What makes a photographer?




Lake Washington

Originally uploaded by gregmeyer

Chris Brogan’s post yesterday on Nikon’s request for him to test a D300 spurred me to think more about being a “photographer”.

When I was a kid, I thought a photographer was someone with fancy equipment, who worked in a darkroom and made neat tricks with emulsion, burning and dodging, and smelled of funny chemicals. When I was a teenager, I thought photographers were artists who worked in large-format Polaroid cameras and got their subjects to take signature poses (Annie Leibovitz). When I was in college, I thought photography was about documentary (Mary Ellen Mark, Library of Congress, war correspondents).
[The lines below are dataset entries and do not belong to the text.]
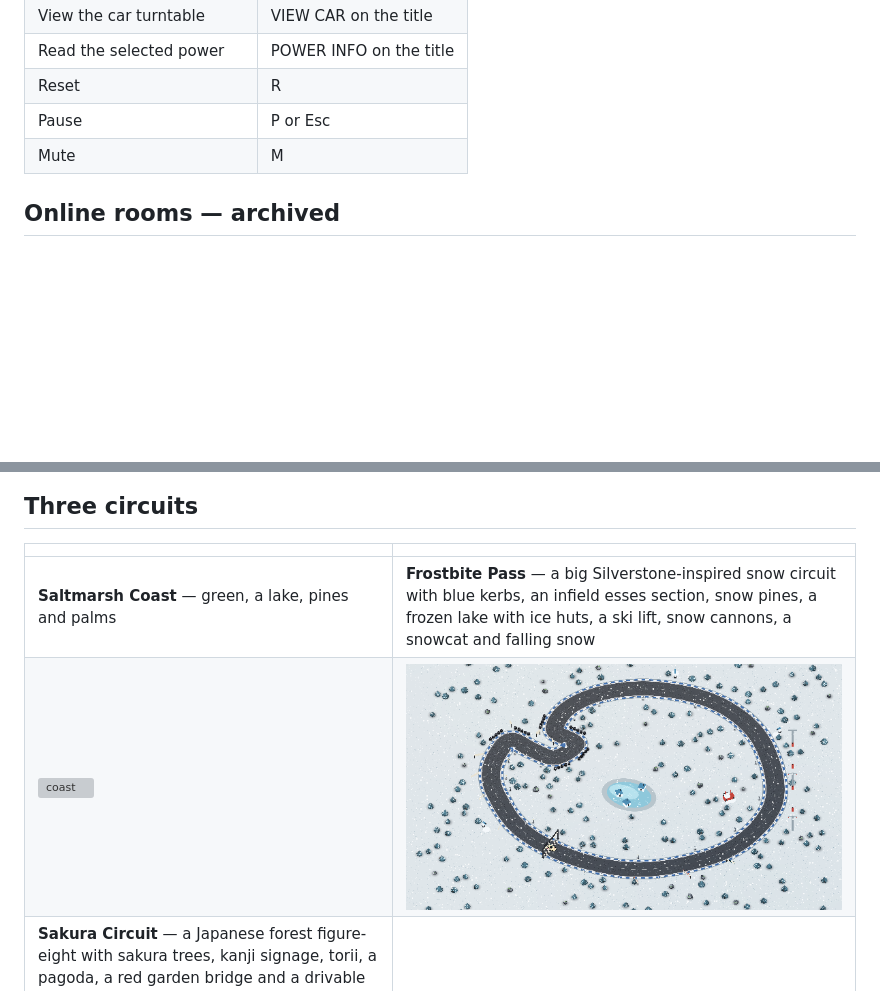
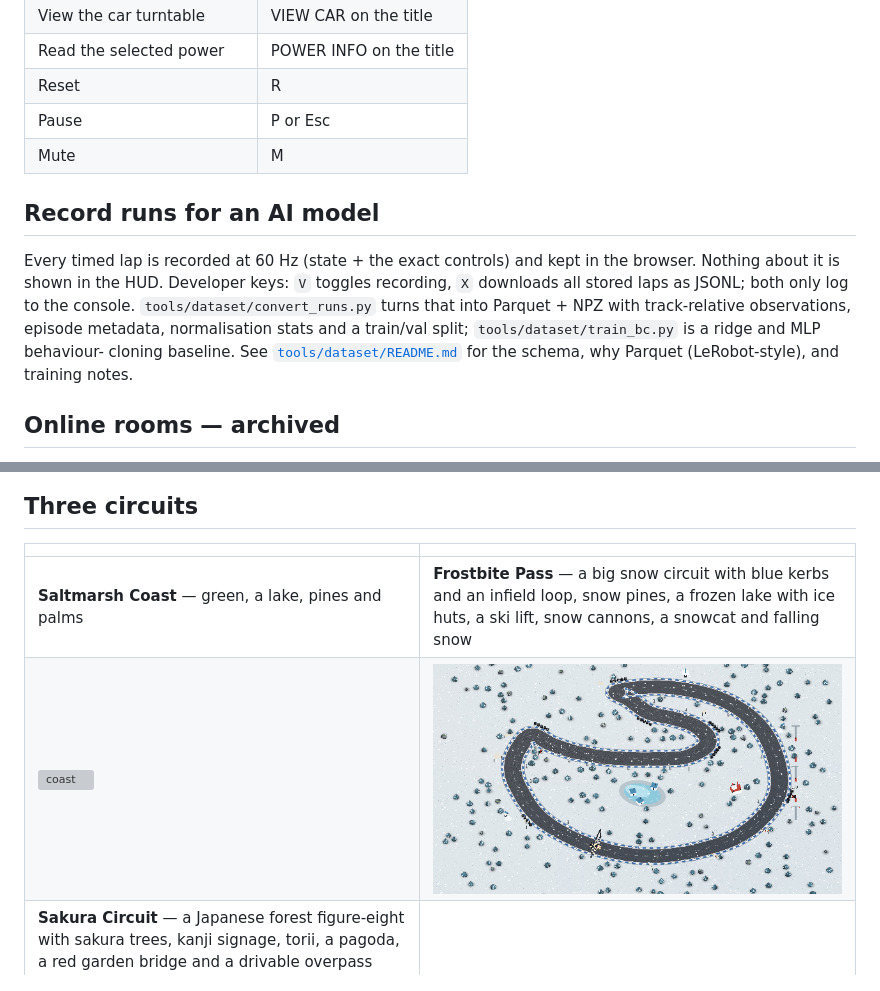
Before and after one commit to lucasian-max/pixel-drift, a Markdown page: README.md, 2 parts joined by grey strips. Drawn GitHub-style; pictures changed too: docs/alpine.png; blank space fills up the shorter version; grey boxes are pictures that could not be loaded.

```diff
--- a/README.md
+++ b/README.md
@@ -27,6 +27,18 @@ npm run dev      # http://127.0.0.1:5180
 | Pause | P or Esc |
 | Mute | M |
 
+## Record runs for an AI model
+
+Every timed lap is recorded at 60 Hz (state + the exact controls) and kept in
+the browser. Nothing about it is shown in the HUD. Developer keys: `V` toggles
+recording, `X` downloads all stored laps as JSONL; both only log to the
+console.
+`tools/dataset/convert_runs.py` turns that into Parquet + NPZ with
+track-relative observations, episode metadata, normalisation stats and a
+train/val split; `tools/dataset/train_bc.py` is a ridge and MLP behaviour-
+cloning baseline. See [`tools/dataset/README.md`](tools/dataset/README.md) for
+the schema, why Parquet (LeRobot-style), and training notes.
+
 ## Online rooms — archived
 
 Multiplayer is mothballed for this release. The complete implementation is on
@@ -47,7 +59,7 @@ to it). Use `SPRITE_API=http://host:port` to point a dev server elsewhere. See
 
 | | |
 | --- | --- |
-| **Saltmarsh Coast** — green, a lake, pines and palms | **Frostbite Pass** — a big Silverstone-inspired snow circuit with blue kerbs, an infield esses section, snow pines, a frozen lake with ice huts, a ski lift, snow cannons, a snowcat and falling snow |
+| **Saltmarsh Coast** — green, a lake, pines and palms | **Frostbite Pass** — a big snow circuit with blue kerbs and an infield loop, snow pines, a frozen lake with ice huts, a ski lift, snow cannons, a snowcat and falling snow |
 | ![coast](docs/coast.png) | ![ice](docs/alpine.png) |
 | **Sakura Circuit** — a Japanese forest figure-eight with sakura trees, kanji signage, torii, a pagoda, a red garden bridge and a drivable overpass | |
 | ![sakura](docs/sakura.png) | |
```
Also changed, not shown: tools/dataset/README.md (added, +181 -0 lines), shots/ice-start.png, shots/map-ice.png, 8 other files.
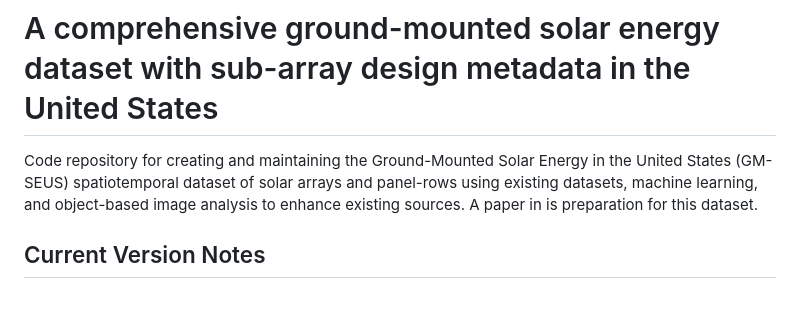
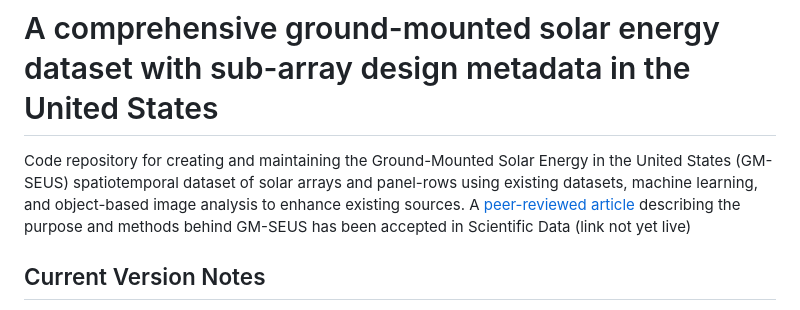
Before and after one commit to stidjaco/GMSEUS, a Markdown page: README.md, the part around the change. Drawn GitHub-style.

Commit message:
Update README.md
include Sci Data link, though not yet live

```diff
--- a/README.md
+++ b/README.md
@@ -3,7 +3,7 @@
  </p>
 
 # A comprehensive ground-mounted solar energy dataset with sub-array design metadata in the United States
-Code repository for creating and maintaining the Ground-Mounted Solar Energy in the United States (GM-SEUS) spatiotemporal dataset of solar arrays and panel-rows using existing datasets, machine learning, and object-based image analysis to enhance existing sources. A paper in is preparation for this dataset.
+Code repository for creating and maintaining the Ground-Mounted Solar Energy in the United States (GM-SEUS) spatiotemporal dataset of solar arrays and panel-rows using existing datasets, machine learning, and object-based image analysis to enhance existing sources. A [peer-reviewed article](http://doi.org/10.1038/s41597-025-05862-4) describing the purpose and methods behind GM-SEUS has been accepted in Scientific Data (link not yet live)
 
 ## Current Version Notes
 This is the initial release of GM-SEUS (version 1.0). All input datasets and solar panel-row delineation results are up-to-date through December 11th, 2024. The Zenodo repository for the data can be found [here](https://doi.org/10.5281/zenodo.14827818), and for the intial code version can be found [here](https://doi.org/10.5281/zenodo.14829529).
```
As an adult I gave up on the idea of being a photographer for a while. If no one was going to pay me to take pictures for a living, I thought, why bother? I spent a long time not taking pictures (too bad), and then gradually made my way back into the hobby. Last year I bought a Nikon D5000 and love the advances that technology has made, the easy of use, and the ability to avoid stinky darkroom chemicals and still end up with great pictures.

Now, I’m entering a new phase. I carry a camera (iPhone) with me every day. I realize now that being a photographer is a state of mind. You can capture the world with a Nikon D300, like Chris did (and nice pictures too), or just see the world around you with an iPhone camera and you’ll get some interesting views as well. A picture may not be worth a thousand words, but it definitely tells a story, raises questions, and makes you think.

On Writing, Photography

Why I love working in Seattle




Pioneer square

Originally uploaded by gregmeyer

Working in the city of Seattle in the Pioneer Square area is a bit gritty. It’s nothing like gliding to work in the gleaming eastside office towers of Bellevue, pulling into the parking garage, and going up 16 floors of a LEED certified building. Instead, it’s a bus ride filled with people of all walks of life, a walk from the bus stop through a vibrant area of the city, and a reminder that a 100 year old building can be useful again in a web 2.0 (3.0?) world. It’s a bit of a romantic notion, and I love it.

Cities have been around for thousands of years because there is a certain critical mass required by (and inspired by) trade, commerce, and people. Even in the age of the Internet, it’s a great reminder to walk around in the downtown core of a city and see that location does matter. You can surf the internet from anywhere, but you can’t always walk around the corner and find a great restaurant or a place to hang out or see people who aren’t just like you alongside people who might be just like you.

I love the city, even when it’s a bit grungy and smelly. Pioneer Square reminds me that the industrial core of Seattle has come back to life with the information industry of the 21st century, and I’m glad to be a part of that (it also helps on the days when it’s sunny.) Working in other parts of the city might have been an easier commute, but now I feel like I’m part of the neighborhood.